AVAILABLE RECORDS: Begin

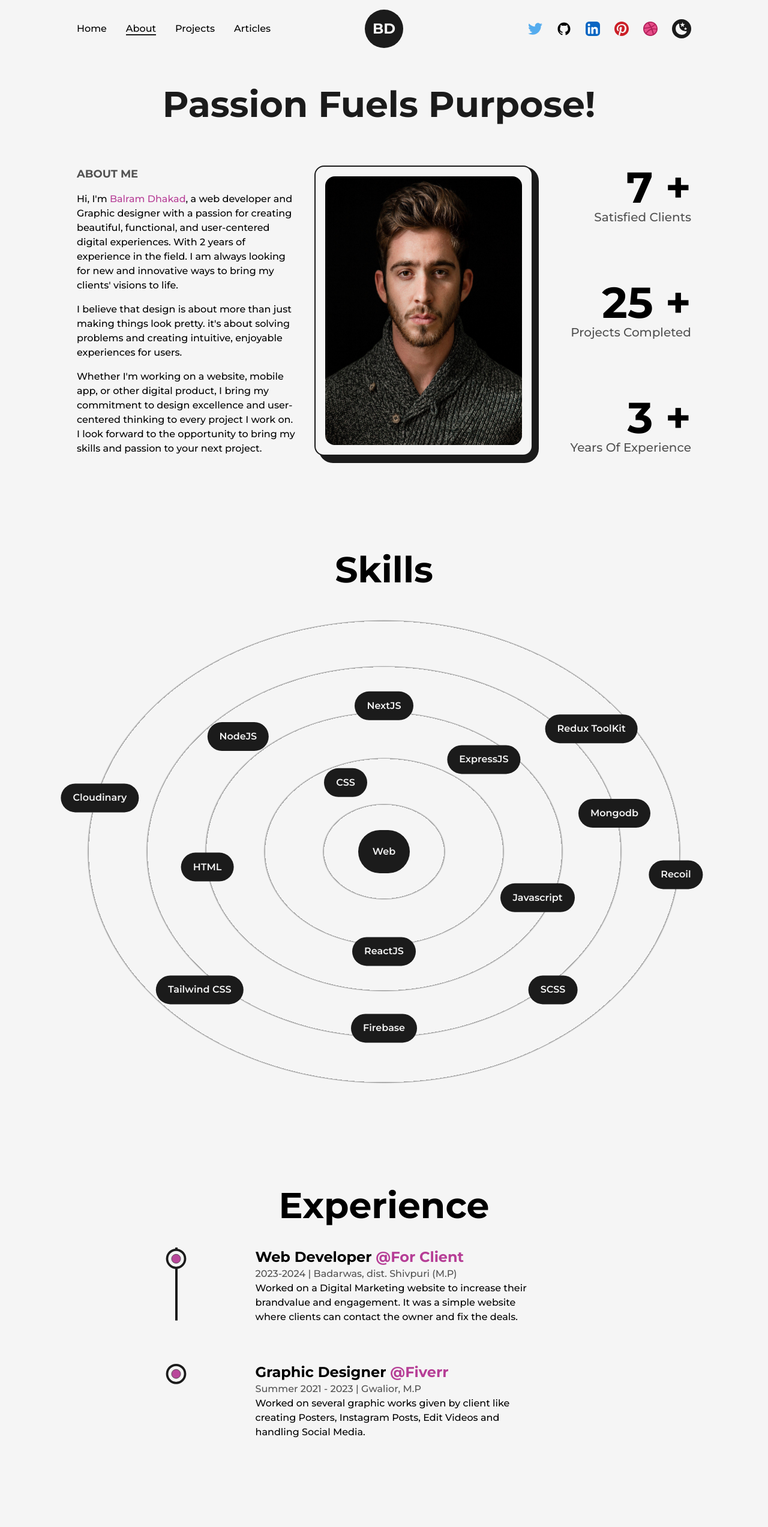
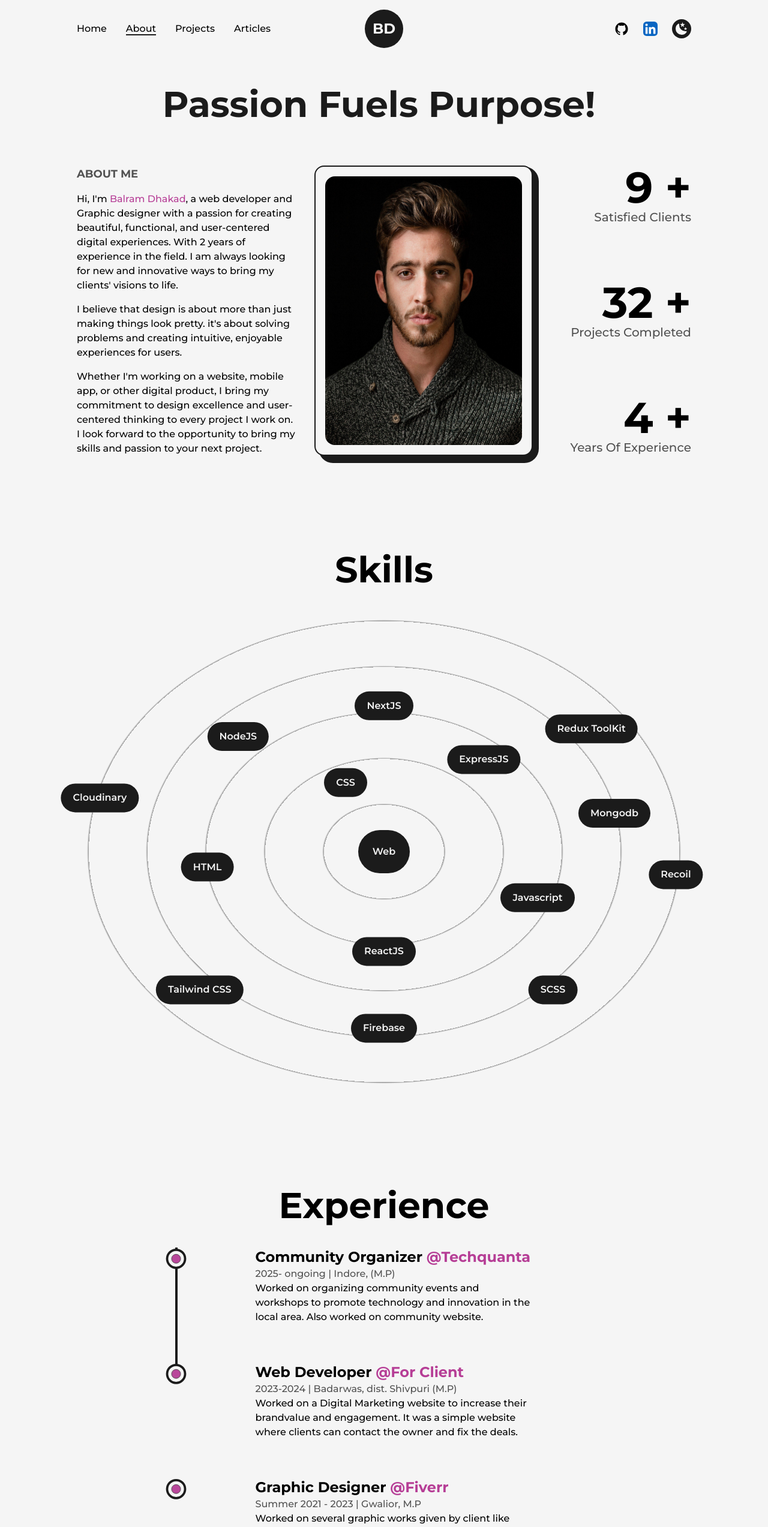
Before and after one commit to balram2002/Portfolio, a Next.js app: page /about in a window 1280 px wide. Shown: the top 2546 px of the page at 60% size. Built offline with nearby package versions, Linux system fonts and the light colour scheme.

Commit message:
version 3.0

```diff
--- a/package.json
+++ b/package.json
@@ -28,6 +28,7 @@
     "@types/react": "^18",
     "@types/react-dom": "^18",
     "@types/three": "^0.165.0",
+    "@types/whatwg-url": "^13.0.0",
     "eslint": "^8",
     "eslint-config-next": "14.2.4",
     "postcss": "^8",
--- a/src/app/about/page.tsx
+++ b/src/app/about/page.tsx
@@ -1,5 +1,3 @@
-'use client'
-
 import React from 'react'
 
 import AnimatedText from '@/components/AnimatedText'
@@ -10,6 +8,11 @@ import Experience from './../../components/Experience';
 import Education from '../../components/Education';
 import AnimatedNumbers from './../../components/AnimatedNumbers';
 import Head from 'next/head';
+
+export const metadata = {
+    title: "Portfolio | About Page",
+    description: "Balram Dhakad Portfolio | About Page",
+};
 
 const AboutPage = () => {
     return (
@@ -39,15 +42,15 @@ const AboutPage = () => {
                         </div>
                         <div className="col-span-2 flex flex-col items-end justify-between xl:col-span-8 xl:flex-row xl:items-center md:order-3 sm:mt-2">
                             <div className='flex flex-col items-end justify-center xl:items-center'>
-                                <span className='inline-block text-7xl font-bold md:text-6xl sm:text-5xl xs:text-4xl'><AnimatedNumbers value={7} /> +</span>
+                                <span className='inline-block text-7xl font-bold md:text-6xl sm:text-5xl xs:text-4xl'><AnimatedNumbers value={9} /> +</span>
                                 <h2 className='text-xl font-medium capitalize text-dark/75 dark:text-light/75 xl:text-center md:text-lg sm:text-base xs:text-sm'>Satisfied Clients</h2>
                             </div>
                             <div className='flex flex-col items-end justify-center xl:items-center'>
-                                <span className='inline-block text-7xl font-bold md:text-6xl sm:text-5xl xs:text-4xl'><AnimatedNumbers value={25} /> +</span>
+                                <span className='inline-block text-7xl font-bold md:text-6xl sm:text-5xl xs:text-4xl'><AnimatedNumbers value={32} /> +</span>
                                 <h2 className='text-xl font-medium capitalize text-dark/75 dark:text-light/75 xl:text-center md:text-lg sm:text-base xs:text-sm'>Projects Completed</h2>
                             </div>
                             <div className='flex flex-col items-end justify-center xl:items-center'>
-                                <span className='inline-block text-7xl font-bold md:text-6xl sm:text-5xl xs:text-4xl'><AnimatedNumbers value={3} /> +</span>
+                                <span className='inline-block text-7xl font-bold md:text-6xl sm:text-5xl xs:text-4xl'><AnimatedNumbers value={4} /> +</span>
                                 <h2 className='text-xl font-medium capitalize text-dark/75 dark:text-light/75 xl:text-center md:text-lg sm:text-base xs:text-sm'>Years Of Experience</h2>
                             </div>
                         </div>
--- a/src/app/projects/page.tsx
+++ b/src/app/projects/page.tsx
@@ -29,12 +29,12 @@ const ProjectsPage = () => {
                         <div className='col-span-12'><FeaturedProjectItem type={'Full Stack AI SAAS App'} title={'AiConnect- AI SaaS Platform'} summary={`This platform is designed to empower users with cutting-edge tools for communication, creation, and career growth, all wrapped in a seamless and intuitive experience.`} img={AiConnect} link={'https://aiconnect-bp.vercel.app/'} github={'https://github.com/balram2002/AiConnect'} /></div>
                         <div className='col-span-6 sm:col-span-12'><ProjectItem type={'Full Stack Code Editor'} title={'Devix - Code Editor'} img={Devix} link={'https://devix-bd.vercel.app/'} github={'https://github.com/balram2002/Devix'} /></div>
                         <div className='col-span-6 sm:col-span-12'><ProjectItem type={'Full Stack Image Manipulation SaaS App'} title={'Imaginix - SaaS Nextjs Application'} img={Imaginix} link={'https://imaginix-bd.vercel.app/'} github={'https://github.com/balram2002/imaginix'} /></div>
+                         <div className='col-span-12'><FeaturedProjectItem type={'MERN Streaming App'} title={'Moviesverse - Streaming Platform Application'} summary={`It is a online movie, tv shows streaming platform where user can get personalized recommendations based on user likes and history, user can like, add to watchlist and filter the data and much more...`} img={Movix} link={'https://www.moviesverse.studio/'} github={'https://github.com/balram2002/Movix'} /></div>
+                        <div className='col-span-6 sm:col-span-12'><ProjectItem type={'Full Stack Social Media App'} title={'Gossip - Social Media Application'} img={Gossip} link={'https://gossip-bd.vercel.app/'} github={'https://github.com/balram2002/Gossip'} /></div>
+                        <div className='col-span-6 sm:col-span-12'><ProjectItem type={'Full Stack Realtime Chatting App'} title={'Chatix - Chat Application'} img={Chatix} link={'https://chatix-bd.onrender.com'} github={'https://github.com/balram2002/Chatix'} /></div>
                         <div className='col-span-12'><FeaturedProjectItem type={'Full Stack E-Commerce App'} title={'Shopix- E-Commerce'} summary={`MERN Full Stack E-Commerce Application with Payment Integration and Admin Dashboard. Technologies used are MERN Stack, Razorpay, Recoil, CSS & SCSS, Material UI etc.`} img={Shopix} link={'https://shopix-bd.vercel.app'} github={'https://github.com/balram2002/Shopix'} /></div>
-                        <div className='col-span-6 sm:col-span-12'><ProjectItem type={'Full Stack Social Media App'} title={'Gossip - Social Media Application'} img={Gossip} link={'https://gossip-bd.onrender.com/'} github={'https://github.com/balram2002/Gossip'} /></div>
-                        <div className='col-span-6 sm:col-span-12'><ProjectItem type={'Full Stack Realtime Chatting App'} title={'Chatix - Chat Application'} img={Chatix} link={'https://chatix-bd.onrender.com'} github={'https://github.com/balram2002/Chatix'} /></div>
-                        <div className='col-span-12'><FeaturedProjectItem type={'MERN Streaming App'} title={'Movix - Streaming Platform Application'} summary={`It is a online movie, tv shows streaming platform where user can get personalized recommendations based on user likes and history, user can like, add to watchlist and filter the data and much more...`} img={Movix} link={'https://moviesverse.vercel.app/'} github={'https://github.com/balram2002/Movix'} /></div>
-                         <div className='col-span-6 sm:col-span-12'><ProjectItem type={'Full Stack Authentication App'} title={'Authix - Authentication Application'} img={Authix} link={'https://authix.onrender.com/'} github={'https://github.com/balram2002/Mern-auth'} /></div>
-                        <div className='col-span-6 sm:col-span-12'><ProjectItem type={'Flask Movie Recommendation system'} title={'Suggesto - Movie Recommendation System'} img={Suggesto} link={'#'} github={'https://github.com/balram2002/Suggestto'} /></div>
+                         <div className='col-span-6 sm:col-span-12'><ProjectItem type={'Full Stack Authentication App'} title={'Authix - Authentication Application'} img={Authix} link={'https://authix-bd.vercel.app/'} github={'https://github.com/balram2002/Mern-auth'} /></div>
+                        <div className='col-span-6 sm:col-span-12'><ProjectItem type={'Flask Movie Recommendation system'} title={'Suggesto - Movie Recommendation System'} img={Suggesto} link={'https://suggestto-bd.onrender.com'} github={'https://github.com/balram2002/Suggestto'} /></div>
                         <div className='col-span-6 sm:col-span-12'><ProjectItem type={'Javascript Spotify clone'} title={'NotSpotify'} img={NotSpotify} link={'#'} github={'https://github.com/balram2002/NotSpotify'} /></div>
                     </div>
                 </div>
--- a/src/components/Education.tsx
+++ b/src/components/Education.tsx
@@ -1,3 +1,5 @@
+"use client"
+
 import React, { useRef } from 'react'
 import { useScroll, motion } from 'framer-motion'
 import LiIcon from './LiIcon';
@@ -37,10 +39,9 @@ const Education = () => {
                 <div className='w-[75%] mx-auto relative lg:w-[90%] md:w-full' ref={ref}>
                     <motion.div style={{ scaleY: scrollYProgress }} className='absolute left-9 top-0 w-[4px] h-full bg-dark origin-top dark:bg-light md:w-[2px] md:left-[30px] xs:left-[20px]' />
                     <ul className='w-full flex flex-col items-start justify-between ml-4 xs:ml-2 md:mb-[158px]'>
+                          <Details type={'Master Of Computer & Applications'} place={'SCSIT, DAVV Indore, M.P'} time={'2024-2026'} info={`Pursuing a Master's degree in Computer Applications with a focus on software development and data science.`} />
                         <Details type={'Bachelor Of Computer & Applications'} place={'Medicaps University, Indore, M.P'} time={'2021-2024'} info={`Relevant courses included Data Structures and DBMS, Computer Systems, Computer Networking, and Artificial
 Intelligence.`} />
-                        {/* <Details type={'Master Of Computer & Applications'} place={'Stanford University'} time={'2020-2022'} info={`Completed a master's project on deep learning, developing a new neural network architecture for natural
-language understanding.`} /> */}
                         <Details type={'Google IT Support'} place={'Coursera'} time={'2022'} info={`Coursera Professional Certificate that includes 5 internal courses Technical Support Fundamentals, The Bits And Bytes Of Computer Networking, Operating Systems, System Administration and IT Infrastructure Services, IT Security.`} />
                         <Details type={'Cyber Security and IoTs'} place={'Coursera'} time={'2022'} info={`Coursera Certificate that taught me best security practices to handle cyber attacks and internet of things.`} />
 
--- a/src/components/Experience.tsx
+++ b/src/components/Experience.tsx
@@ -1,3 +1,5 @@
+"use client"
+
 import React, { useRef } from 'react'
 import { useScroll, motion } from 'framer-motion'
 import LiIcon from './LiIcon';
@@ -14,7 +16,7 @@ const Details = ({ position, company, companyLink, time, address, work }: {
                 whileInView={{ y: 0 }}
                 transition={{ duration: 0.5, type: 'spring' }}
             >
-                <h3 className='capitalise font-bold text-2xl sm:text-xl xs:text-lg'>{position}&nbsp;<a className='text-primary capitalize dark:text-primaryDark' href="">@{company}</a></h3>
+                <h3 className='capitalise font-bold text-2xl sm:text-xl xs:text-lg'>{position}&nbsp;<a className='text-primary capitalize dark:text-primaryDark' href={companyLink}>@{company}</a></h3>
                 <span className='capitalise font-medium text-dark/75 dark:text-light/75 xs:text-sm'>{time} | {address}</span>
                 <p className='font-medium w-full md:text-sm'>{work}</p>
             </motion.div>
@@ -37,6 +39,7 @@ const Experience = () => {
                 <div className='w-[75%] mx-auto relative lg:w-[90%] md:w-full' ref={ref}>
                     <motion.div style={{ scaleY: scrollYProgress }} className='absolute left-9 top-0 w-[4px] h-full bg-dark origin-top dark:bg-light md:w-[2px] md:left-[30px] xs:left-[20px] ' />
                     <ul className='w-full flex flex-col items-start justify-between ml-4 xs:ml-2'>
+                         <Details position={'Community Organizer'} company={'Techquanta'} companyLink={'https://techquanta.tech/'} time={'2025- ongoing'} address={'Indore, (M.P)'} work={`Worked on organizing community events and workshops to promote technology and innovation in the local area. Also worked on community website.`} />
                         <Details position={'Web Developer'} company={'For Client'} companyLink={''} time={'2023-2024'} address={'Badarwas, dist. Shivpuri (M.P)'} work={`Worked on a Digital Marketing website to increase their brandvalue and engagement. It was a simple website where clients can contact the owner and fix the deals.`} />
                         <Details position={'Graphic Designer'} company={'Fiverr'} companyLink={''} time={'Summer 2021 - 2023'} address={'Gwalior, M.P'} work={`Worked on several graphic works given by client like creating Posters, Instagram Posts, Edit Videos and handling Social Media.`} />
                     </ul>
--- a/src/components/Navbar.tsx
+++ b/src/components/Navbar.tsx
@@ -4,7 +4,7 @@ import Link from 'next/link'
 import React, { useState } from 'react'
 import Logo from './Logo';
 import { usePathname } from 'next/navigation';
-import { DribbbleIcon, GithubIcon, LinkedInIcon, MoonIcon, PinterestIcon, SunIcon, TwitterIcon } from './icons';
+import { GithubIcon, LinkedInIcon, MoonIcon, SunIcon } from './icons';
 import { motion } from 'framer-motion';
 import useThemeSwitch from './hooks/useThemeSwitch';
 import { useRouter } from 'next/navigation';
@@ -71,12 +71,12 @@ const Navbar = () => {
                 </nav>
 
                 <nav className='flex items-center justify-center flex-wrap gap-5'>
-                    <motion.a href='https://twitter.com/BalramD42013703?t=rRs-EpG6nl6V5N0Ys8jcAA&s=09' target={"_blank"}
+                    {/* <motion.a href='https://twitter.com/BalramD42013703?t=rRs-EpG6nl6V5N0Ys8jcAA&s=09' target={"_blank"}
                         whileHover={{ y: -2 }}
                         whileTap={{ scale: 0.9 }}
                         className='w-6 mr-1'
                     ><TwitterIcon className={''} />
-                    </motion.a>
+                    </motion.a> */}
                     <motion.a href='https://github.com/balram2002' target={"_blank"}
                         whileHover={{ y: -2 }}
                         whileTap={{ scale: 0.9 }}
@@ -91,20 +91,20 @@ const Navbar = () => {
                     >
                         <LinkedInIcon className={''} />
                     </motion.a>
-                    <motion.a href='https://in.pinterest.com/bdhakad886/' target={"_blank"}
+                    {/* <motion.a href='https://in.pinterest.com/bdhakad886/' target={"_blank"}
                         whileHover={{ y: -2 }}
                         whileTap={{ scale: 0.9 }}
                         className='w-6 mr-1'
                     >
                         <PinterestIcon className={''} />
-                    </motion.a>
-                    <motion.a href='https://dribbble.com/itopsBalram' target={"_blank"}
+                    </motion.a> */}
+                    {/* <motion.a href='https://dribbble.com/itopsBalram' target={"_blank"}
                         whileHover={{ y: -2 }}
                         whileTap={{ scale: 0.9 }}
                         className='w-6 mr-1'
                     >
                         <DribbbleIcon className={''} />
-                    </motion.a>
+                    </motion.a> */}
                     <button onClick={() => setMode(mode === "light" ? "dark" : "light")} className={`flex items-center justify-center rounded-full p-1 ${mode === "light" ? "bg-dark text-light" : "bg-light text-dark"}`}>
                         {mode === "dark" ? <SunIcon className={'fill-dark'} /> : <MoonIcon className={'fill-dark'} />}
                     </button>
@@ -124,12 +124,12 @@ const Navbar = () => {
                     </nav>
 
                     <nav className='flex items-center justify-center flex-wrap mt-2'>
-                        <motion.a href='https://twitter.com/BalramD42013703' target={"_blank"}
+                        {/* <motion.a href='https://twitter.com/BalramD42013703' target={"_blank"}
                             whileHover={{ y: -2 }}
                             whileTap={{ scale: 0.9 }}
                             className='w-6 mr-3 sm:mx-1'
                         ><TwitterIcon className={''} />
-                        </motion.a>
+                        </motion.a> */}
                         <motion.a href='https://github.com/balram2002' target={"_blank"}
                             whileHover={{ y: -2 }}
                             whileTap={{ scale: 0.9 }}
@@ -144,20 +144,20 @@ const Navbar = () => {
                         >
                             <LinkedInIcon className={''} />
                         </motion.a>
-                        <motion.a href='https://in.pinterest.com/bdhakad886/' target={"_blank"}
+                        {/* <motion.a href='https://in.pinterest.com/bdhakad886/' target={"_blank"}
                             whileHover={{ y: -2 }}
                             whileTap={{ scale: 0.9 }}
                             className='w-6 mr-1 bg-light dark:bg-light rounded-full sm:mx-1'
                         >
                             <PinterestIcon className={''} />
-                        </motion.a>
-                        <motion.a href='https://dribbble.com/itopsBalram' target={"_blank"}
+                        </motion.a> */}
+                        {/* <motion.a href='https://dribbble.com/itopsBalram' target={"_blank"}
                             whileHover={{ y: -2 }}
                             whileTap={{ scale: 0.9 }}
                             className='w-6 mr-1 sm:mx-1'
                         >
                             <DribbbleIcon className={''} />
-                        </motion.a>
+                        </motion.a> */}
                         <button onClick={() => setMode(mode === "light" ? "dark" : "light")} className={`flex items-center justify-center rounded-full p-1 ${mode === "light" ? "bg-dark text-light" : "bg-light text-dark"}`}>
                             {mode === "dark" ? <SunIcon className={'fill-dark'} /> : <MoonIcon className={'fill-dark'} />}
                         </button>
--- a/src/components/Skills.tsx
+++ b/src/components/Skills.tsx
@@ -1,3 +1,5 @@
+"use client"
+
 import React from 'react'
 import { motion } from 'framer-motion';
 
```
Also changed, not shown: 1 other file (tests, documents, lock files or other folders).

AVAILABLE RECORDS: End

TASK PROMPT: Search the entries for the word "package" and copy every line that holds it.

TASK RESPONSE:
Before and after one commit to balram2002/Portfolio, a Next.js app: page /about in a window 1280 px wide. Shown: the top 2546 px of the page at 60% size. Built offline with nearby package versions, Linux system fonts and the light colour scheme.
--- a/package.json
+++ b/package.json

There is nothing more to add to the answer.